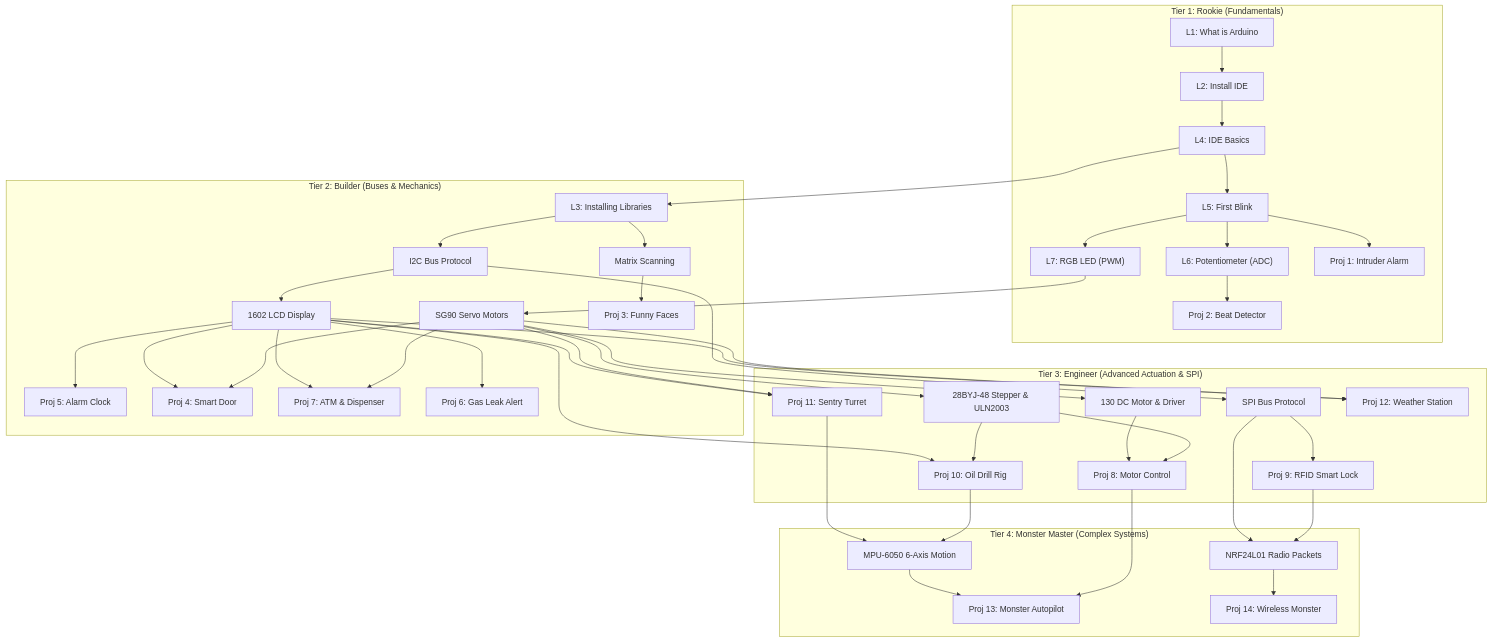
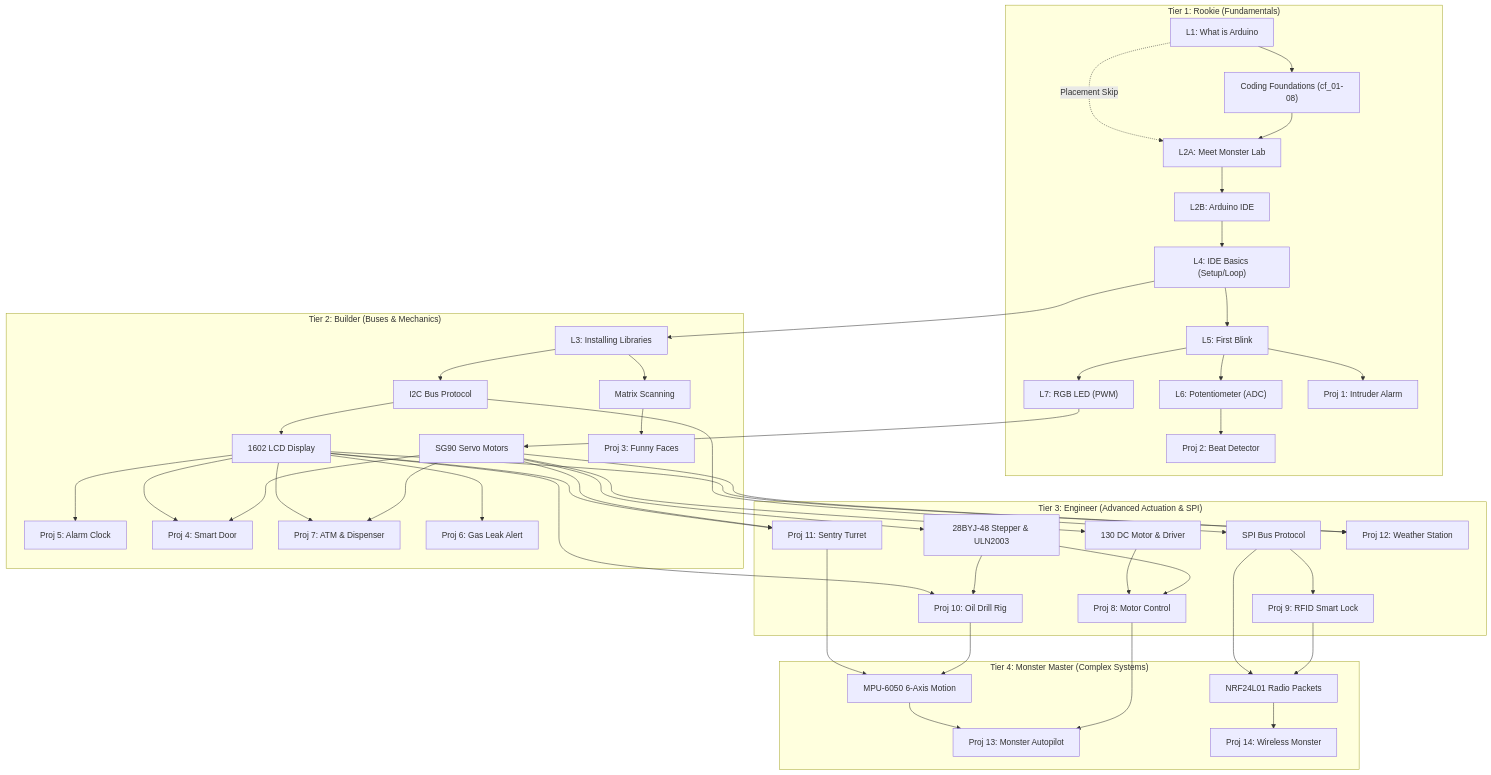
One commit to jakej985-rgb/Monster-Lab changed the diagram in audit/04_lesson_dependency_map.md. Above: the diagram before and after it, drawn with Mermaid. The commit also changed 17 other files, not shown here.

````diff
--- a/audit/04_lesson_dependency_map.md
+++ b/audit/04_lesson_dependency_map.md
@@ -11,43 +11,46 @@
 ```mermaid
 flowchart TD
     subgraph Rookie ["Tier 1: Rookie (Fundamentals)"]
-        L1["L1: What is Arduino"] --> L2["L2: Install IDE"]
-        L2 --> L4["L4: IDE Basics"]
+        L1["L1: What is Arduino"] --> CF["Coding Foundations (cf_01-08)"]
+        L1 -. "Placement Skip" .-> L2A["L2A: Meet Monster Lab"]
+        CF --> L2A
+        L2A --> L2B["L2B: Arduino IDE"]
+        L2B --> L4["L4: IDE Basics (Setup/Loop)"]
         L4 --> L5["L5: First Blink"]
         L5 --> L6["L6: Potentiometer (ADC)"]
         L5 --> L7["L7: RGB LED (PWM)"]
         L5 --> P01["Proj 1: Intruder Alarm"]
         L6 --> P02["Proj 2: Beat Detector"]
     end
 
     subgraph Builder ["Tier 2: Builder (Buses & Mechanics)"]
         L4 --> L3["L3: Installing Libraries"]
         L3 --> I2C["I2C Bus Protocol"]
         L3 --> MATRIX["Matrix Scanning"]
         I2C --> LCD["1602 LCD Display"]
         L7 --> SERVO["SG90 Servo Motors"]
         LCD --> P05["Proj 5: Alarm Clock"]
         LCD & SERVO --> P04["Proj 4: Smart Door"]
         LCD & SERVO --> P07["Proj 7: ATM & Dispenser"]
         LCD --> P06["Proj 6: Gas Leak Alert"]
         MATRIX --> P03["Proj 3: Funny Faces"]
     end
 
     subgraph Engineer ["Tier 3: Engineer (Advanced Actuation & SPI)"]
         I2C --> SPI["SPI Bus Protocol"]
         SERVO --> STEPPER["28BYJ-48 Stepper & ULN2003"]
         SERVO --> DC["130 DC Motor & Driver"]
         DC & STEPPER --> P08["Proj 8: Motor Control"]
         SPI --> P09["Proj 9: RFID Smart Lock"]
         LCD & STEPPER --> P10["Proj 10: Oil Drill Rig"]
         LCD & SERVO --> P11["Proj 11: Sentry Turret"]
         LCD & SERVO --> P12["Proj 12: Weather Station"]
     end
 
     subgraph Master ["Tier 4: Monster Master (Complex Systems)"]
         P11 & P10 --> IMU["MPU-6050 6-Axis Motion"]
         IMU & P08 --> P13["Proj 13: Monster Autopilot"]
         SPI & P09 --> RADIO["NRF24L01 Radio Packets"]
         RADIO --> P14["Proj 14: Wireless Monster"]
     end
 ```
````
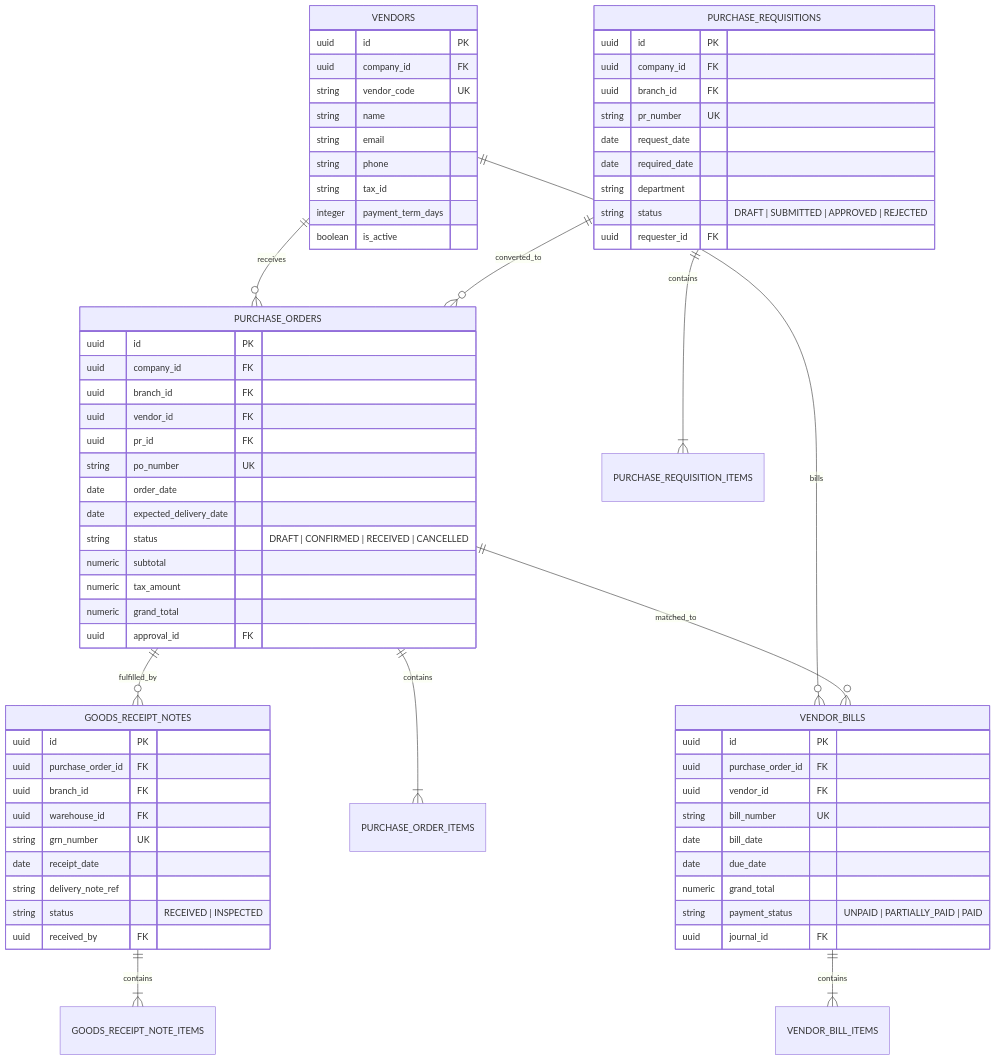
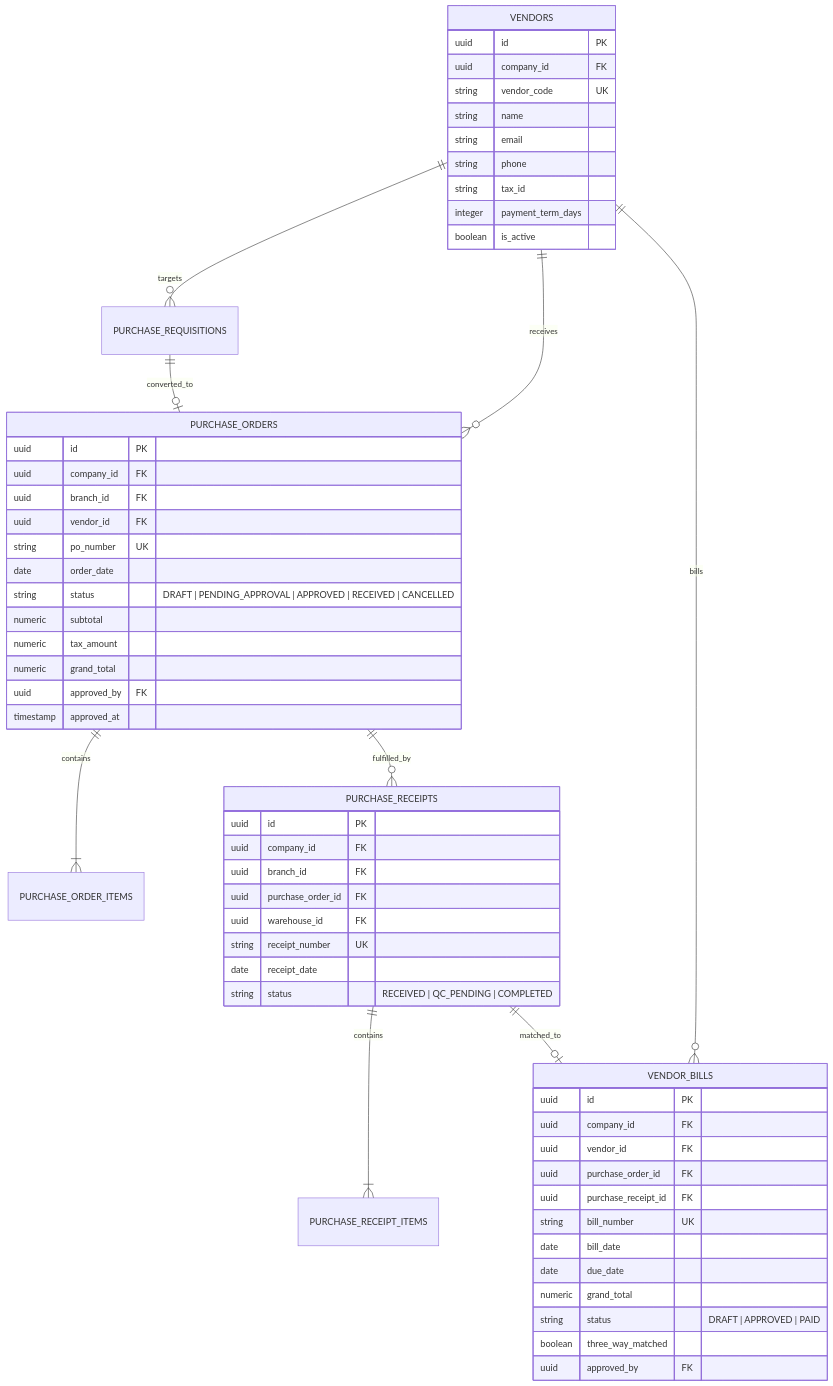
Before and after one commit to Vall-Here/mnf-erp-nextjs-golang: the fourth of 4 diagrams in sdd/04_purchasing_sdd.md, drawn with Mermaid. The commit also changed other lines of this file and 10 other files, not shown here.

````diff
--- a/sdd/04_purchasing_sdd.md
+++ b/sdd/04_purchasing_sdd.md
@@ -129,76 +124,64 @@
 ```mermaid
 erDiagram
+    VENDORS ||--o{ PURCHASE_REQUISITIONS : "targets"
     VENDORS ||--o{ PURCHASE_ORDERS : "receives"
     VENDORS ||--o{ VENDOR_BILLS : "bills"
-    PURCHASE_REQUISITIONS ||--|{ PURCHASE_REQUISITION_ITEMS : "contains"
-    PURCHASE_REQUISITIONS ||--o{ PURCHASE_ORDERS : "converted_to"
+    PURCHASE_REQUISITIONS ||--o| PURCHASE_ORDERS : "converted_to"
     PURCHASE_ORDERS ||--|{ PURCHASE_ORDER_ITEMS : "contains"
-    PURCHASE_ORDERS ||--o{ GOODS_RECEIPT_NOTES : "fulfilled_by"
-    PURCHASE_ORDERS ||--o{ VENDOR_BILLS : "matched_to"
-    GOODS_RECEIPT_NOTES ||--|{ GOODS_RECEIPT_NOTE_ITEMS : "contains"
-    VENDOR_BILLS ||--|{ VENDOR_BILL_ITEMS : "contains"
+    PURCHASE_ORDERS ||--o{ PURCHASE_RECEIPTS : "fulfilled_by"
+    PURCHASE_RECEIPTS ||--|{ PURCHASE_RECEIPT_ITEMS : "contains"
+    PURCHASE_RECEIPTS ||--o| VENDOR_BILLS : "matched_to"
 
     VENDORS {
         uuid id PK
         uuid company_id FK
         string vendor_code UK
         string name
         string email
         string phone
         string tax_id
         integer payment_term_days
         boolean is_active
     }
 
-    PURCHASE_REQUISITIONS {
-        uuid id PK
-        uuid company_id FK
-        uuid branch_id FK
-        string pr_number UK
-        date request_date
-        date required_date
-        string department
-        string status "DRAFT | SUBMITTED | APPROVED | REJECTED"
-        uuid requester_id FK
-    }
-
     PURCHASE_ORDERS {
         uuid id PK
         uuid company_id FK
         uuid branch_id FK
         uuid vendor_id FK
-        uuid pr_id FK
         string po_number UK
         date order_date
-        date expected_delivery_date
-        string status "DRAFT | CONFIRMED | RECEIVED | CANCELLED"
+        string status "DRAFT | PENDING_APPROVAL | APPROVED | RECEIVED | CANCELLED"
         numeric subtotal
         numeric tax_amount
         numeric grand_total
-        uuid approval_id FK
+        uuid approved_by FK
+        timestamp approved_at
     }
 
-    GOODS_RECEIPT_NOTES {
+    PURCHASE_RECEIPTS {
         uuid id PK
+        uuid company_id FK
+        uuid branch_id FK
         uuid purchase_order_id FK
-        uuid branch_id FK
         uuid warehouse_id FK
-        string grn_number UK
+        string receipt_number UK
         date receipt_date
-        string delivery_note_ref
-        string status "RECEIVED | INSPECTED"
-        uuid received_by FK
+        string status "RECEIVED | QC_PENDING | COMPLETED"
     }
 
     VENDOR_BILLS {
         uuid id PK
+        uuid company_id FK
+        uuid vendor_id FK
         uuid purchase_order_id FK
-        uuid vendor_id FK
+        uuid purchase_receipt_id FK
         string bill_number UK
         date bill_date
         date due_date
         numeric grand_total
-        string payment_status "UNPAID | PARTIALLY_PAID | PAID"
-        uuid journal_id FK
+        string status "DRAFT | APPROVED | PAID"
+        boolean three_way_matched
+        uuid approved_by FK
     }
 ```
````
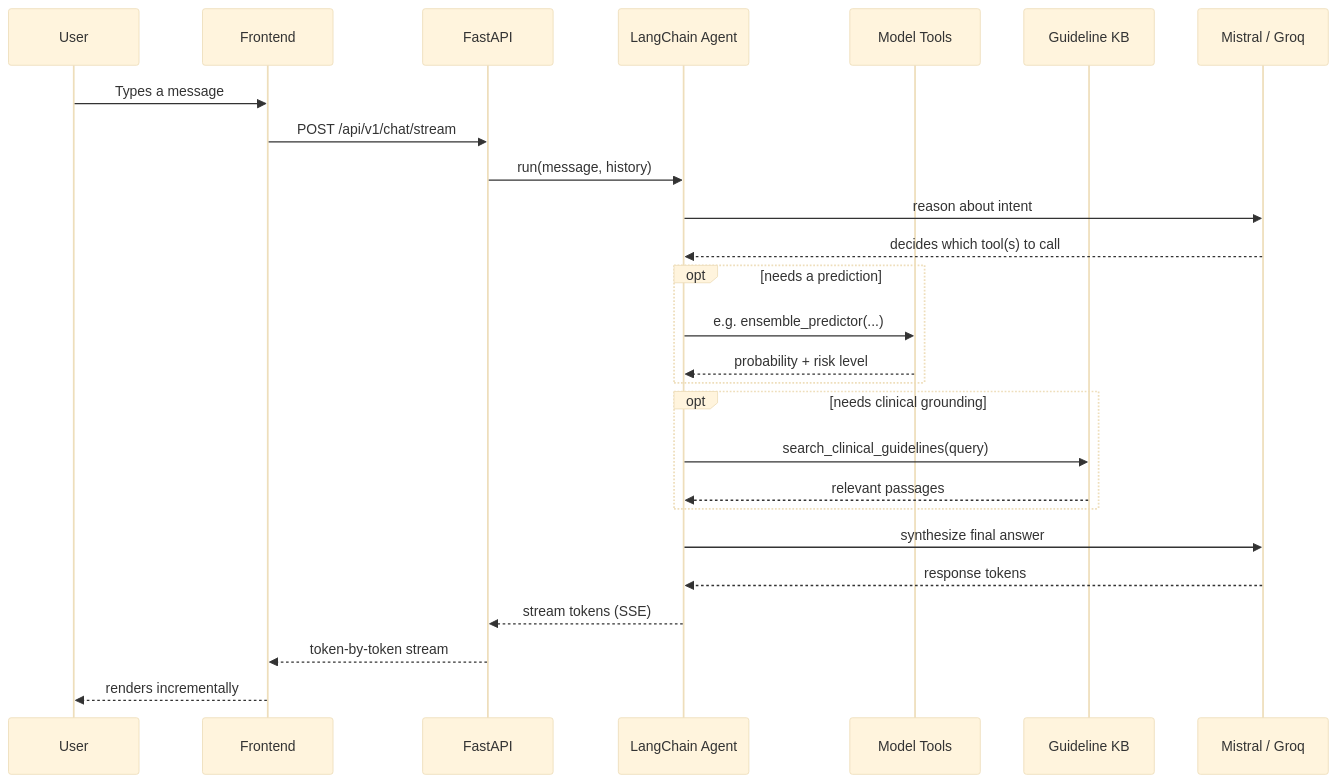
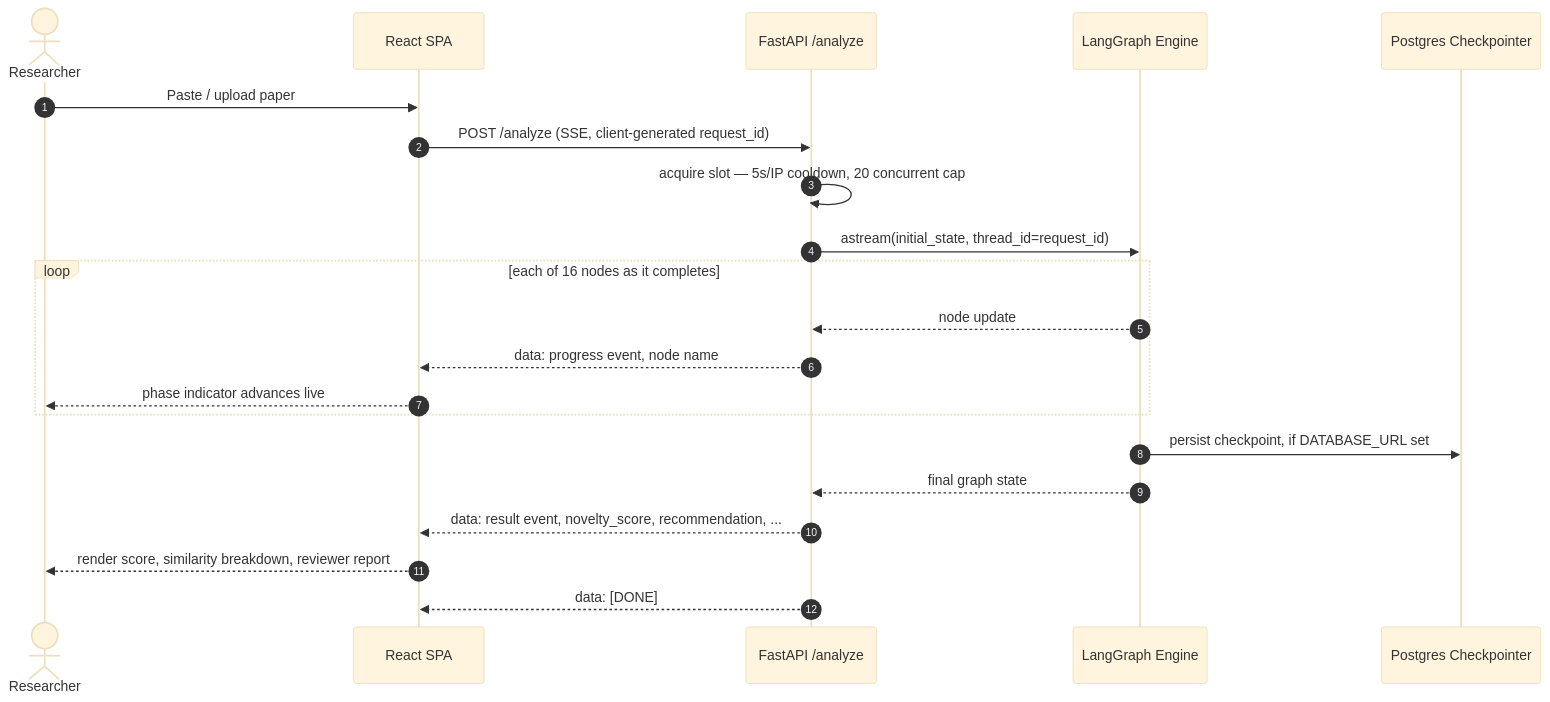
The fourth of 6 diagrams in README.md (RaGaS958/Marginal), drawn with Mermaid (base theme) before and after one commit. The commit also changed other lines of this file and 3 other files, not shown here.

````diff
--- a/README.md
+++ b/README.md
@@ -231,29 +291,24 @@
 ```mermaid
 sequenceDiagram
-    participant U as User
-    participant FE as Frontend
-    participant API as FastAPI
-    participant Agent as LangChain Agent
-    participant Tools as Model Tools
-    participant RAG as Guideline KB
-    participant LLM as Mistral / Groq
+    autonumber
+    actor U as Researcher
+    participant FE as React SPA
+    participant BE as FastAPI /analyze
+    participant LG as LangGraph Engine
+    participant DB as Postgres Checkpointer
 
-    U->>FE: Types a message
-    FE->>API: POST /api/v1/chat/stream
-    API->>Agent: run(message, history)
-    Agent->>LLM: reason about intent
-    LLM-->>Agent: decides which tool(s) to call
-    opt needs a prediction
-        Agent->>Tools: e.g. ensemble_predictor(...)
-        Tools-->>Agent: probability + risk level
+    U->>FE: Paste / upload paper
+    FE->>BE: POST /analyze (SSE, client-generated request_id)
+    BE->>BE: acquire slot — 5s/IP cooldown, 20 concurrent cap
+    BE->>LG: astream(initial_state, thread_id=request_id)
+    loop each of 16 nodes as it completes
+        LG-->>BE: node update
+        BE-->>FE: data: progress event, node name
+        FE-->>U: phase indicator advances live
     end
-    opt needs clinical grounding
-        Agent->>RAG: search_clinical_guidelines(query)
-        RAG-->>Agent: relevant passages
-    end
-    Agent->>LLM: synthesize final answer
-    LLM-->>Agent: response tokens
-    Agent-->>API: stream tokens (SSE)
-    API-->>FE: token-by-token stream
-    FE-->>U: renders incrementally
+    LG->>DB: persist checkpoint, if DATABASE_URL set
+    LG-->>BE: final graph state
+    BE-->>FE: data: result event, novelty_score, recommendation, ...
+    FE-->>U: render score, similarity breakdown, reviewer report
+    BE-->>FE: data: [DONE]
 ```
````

****

Output should match, line for line, the stretch of the material above from the line holding "as LangGraph Engine" through the line holding "needs a prediction".

+    participant LG as LangGraph Engine
+    participant DB as Postgres Checkpointer
 
-    U->>FE: Types a message
-    FE->>API: POST /api/v1/chat/stream
-    API->>Agent: run(message, history)
-    Agent->>LLM: reason about intent
-    LLM-->>Agent: decides which tool(s) to call
-    opt needs a prediction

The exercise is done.